Singapore shares retreated yesterday as oil sank into bear market territory with prices slumping to nine-month lows as rising supplies threaten to derail efforts by Opec to support the market.
The Straits Times Index slipped 0.89 per cent or 28.65 points to 3,201.77, weighed down by Yangzijiang Shipbuilding, Jardine Matheson Holdings, City Developments, ComfortDelGro Corp and Sembcorp Industries.
Yangzijiang shed 2 per cent or 2.5 cents to $1.195; JMH lost 2 per cent or US$1.31 to US$62.79; ComfortDelGro slipped 1.6 per cent or four cents to $2.41, with 26.8 million shares traded.
Investors are sidelined ahead of an announcement from United Industrial Corp (UIC), UOL Group and Haw Par Corp, which asked to halt the trading of their stocks before the market opened yesterday.
All three companies, which are owned by the Wee family, led by patriarch Wee Cho Yaw, have been the subject of speculation of potential privatisation for the past month.

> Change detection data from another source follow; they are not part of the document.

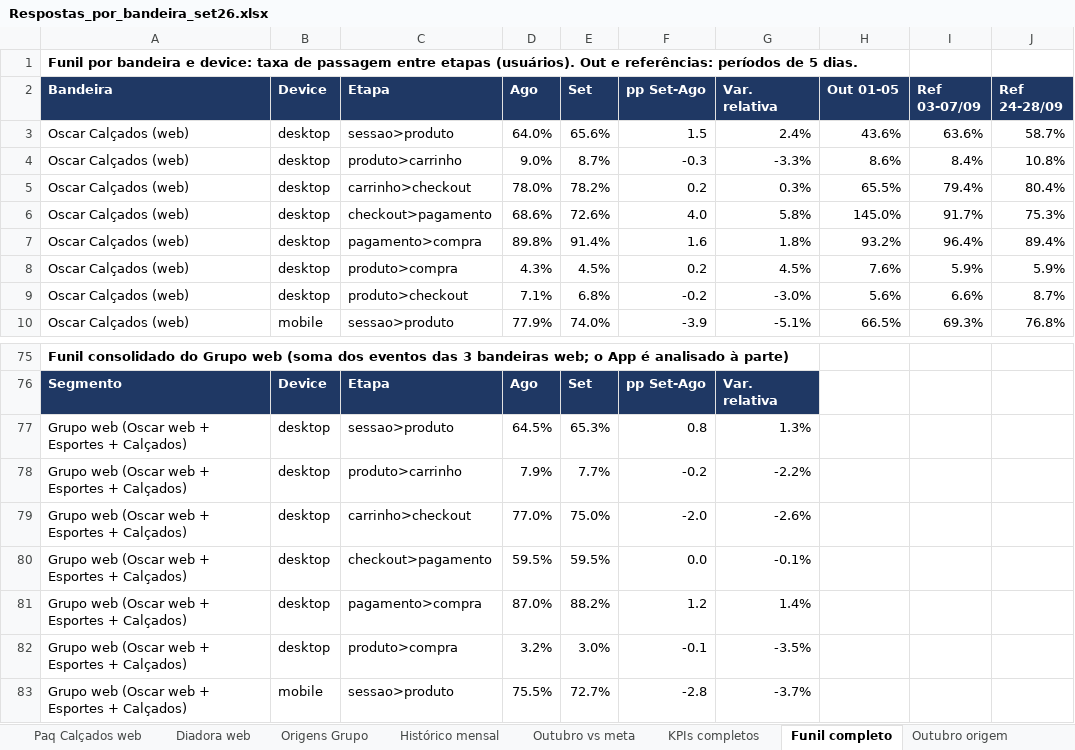
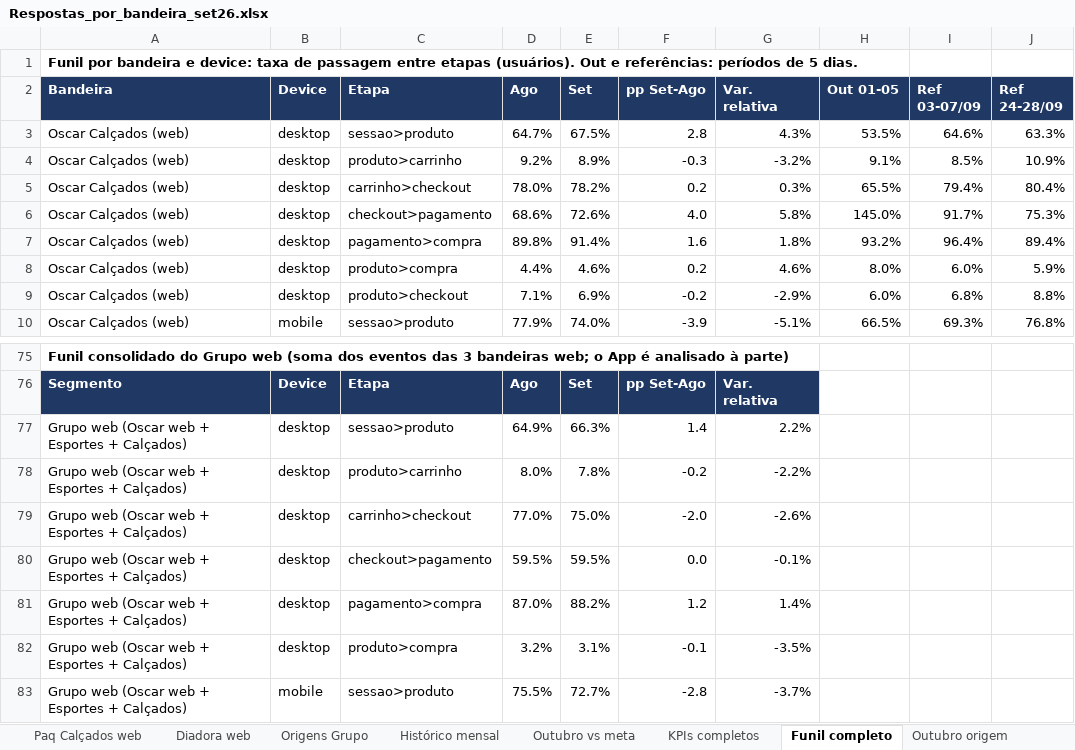
Before and after one commit to marianapereira-ctrl/repo, an Excel workbook: analise/Respostas_por_bandeira_set26.xlsx, sheet Funil completo, drawn as a sheet; only a part is shown, gaps mark what is left out; values as stored, in another font and other column widths than the file's, no borders; the diff names each change by its address in the sheet, - before the commit and + after, or states it on an @@ line.

```diff
--- a/analise/Respostas_por_bandeira_set26.xlsx (sheet Funil completo)
+++ b/analise/Respostas_por_bandeira_set26.xlsx (sheet Funil completo)
-D3 (Ago): 64.0%
+D3 (Ago): 64.7%
-E3 (Set): 65.6%
+E3 (Set): 67.5%
-F3 (pp Set-Ago): 1.5
+F3 (pp Set-Ago): 2.8
-G3 (Var. relativa): 2.4%
+G3 (Var. relativa): 4.3%
-H3 (Out 01-05): 43.6%
+H3 (Out 01-05): 53.5%
-I3 (Ref 03-07/09): 63.6%
+I3 (Ref 03-07/09): 64.6%
-J3 (Ref 24-28/09): 58.7%
+J3 (Ref 24-28/09): 63.3%
-D4 (Ago): 9.0%
+D4 (Ago): 9.2%
-E4 (Set): 8.7%
+E4 (Set): 8.9%
-G4 (Var. relativa): -3.3%
+G4 (Var. relativa): -3.2%
-H4 (Out 01-05): 8.6%
+H4 (Out 01-05): 9.1%
-I4 (Ref 03-07/09): 8.4%
+I4 (Ref 03-07/09): 8.5%
-J4 (Ref 24-28/09): 10.8%
+J4 (Ref 24-28/09): 10.9%
-D8 (Ago): 4.3%
+D8 (Ago): 4.4%
-E8 (Set): 4.5%
+E8 (Set): 4.6%
-G8 (Var. relativa): 4.5%
+G8 (Var. relativa): 4.6%
-H8 (Out 01-05): 7.6%
+H8 (Out 01-05): 8.0%
-I8 (Ref 03-07/09): 5.9%
+I8 (Ref 03-07/09): 6.0%
-E9 (Set): 6.8%
+E9 (Set): 6.9%
-G9 (Var. relativa): -3.0%
+G9 (Var. relativa): -2.9%
-H9 (Out 01-05): 5.6%
+H9 (Out 01-05): 6.0%
-I9 (Ref 03-07/09): 6.6%
+I9 (Ref 03-07/09): 6.8%
-J9 (Ref 24-28/09): 8.7%
+J9 (Ref 24-28/09): 8.8%
-D77 (Ago): 64.5%
+D77 (Ago): 64.9%
-E77 (Set): 65.3%
+E77 (Set): 66.3%
-F77 (pp Set-Ago): 0.8
+F77 (pp Set-Ago): 1.4
-G77 (Var. relativa): 1.3%
+G77 (Var. relativa): 2.2%
-D78 (Ago): 7.9%
+D78 (Ago): 8.0%
-E78 (Set): 7.7%
+E78 (Set): 7.8%
-E82 (Set): 3.0%
+E82 (Set): 3.1%
```
Also changed, not shown: sheet Oscar web, sheet KPIs completos, sheet Histórico mensal, sheet Origens Grupo, sheet Resumo, sheet Outubro origem, 1 more sheet.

Property counters took a breather yesterday ahead of the announcement, with analysts saying they believe the sector is undervalued and due for a more positive rerating.
CDL dropped 1.9 per cent or 21 cents to $10.65; Ho Bee Land dipped 0.4 per cent or one cent to $2.40; Far East Orchard shed 0.6 per cent or one cent to $1.59.
It was also a fairly gloomy picture for local oil and gas plays.
Keppel Corp lost 1.6 per cent or 10 cents to $6.19; SembIndustries fell 1.6 per cent or five cents to $3.04; Sembcorp Marine shed 0.3 per cent or 0.5 cent to $1.615.
This sell-off came after US oil prices sank to US$43.23 a barrel, down more than 20 per cent from levels at the start of the year on signs of rising output from Nigeria and Libya, the two Opec members exempt from having to cut output.
Cosco Shipping International, which jumped 22 per cent or 5.5 cents to 30.5 cents, got a trading query from the Singapore Exchange on unusual price and volume movement in its stock. Some 17.8 million shares changed hands.
Nam Cheong tumbled 22.2 per cent or 0.6 cent to 2.1 cents after OCBC Bank sued a unit of the Malaysian shipbuilder over a US$10 million (S$14 million)loan.
Meanwhile, news of China's A shares being included in US index publisher MSCI's emerging markets index is perceived as a positive development but the impact may likely be felt in the longer term.
Mr Sunil Hiranandani, director and regional head of Belt Road Initiative, HSBC Singapore, believed MSCI's move will benefit Singapore-based fund managers and institutional investors.
"China's commitment to opening up its capital markets will create opportunities for investors, allowing them access to China's large cap companies in high growth sectors such as consumer, technology and industrials," he said.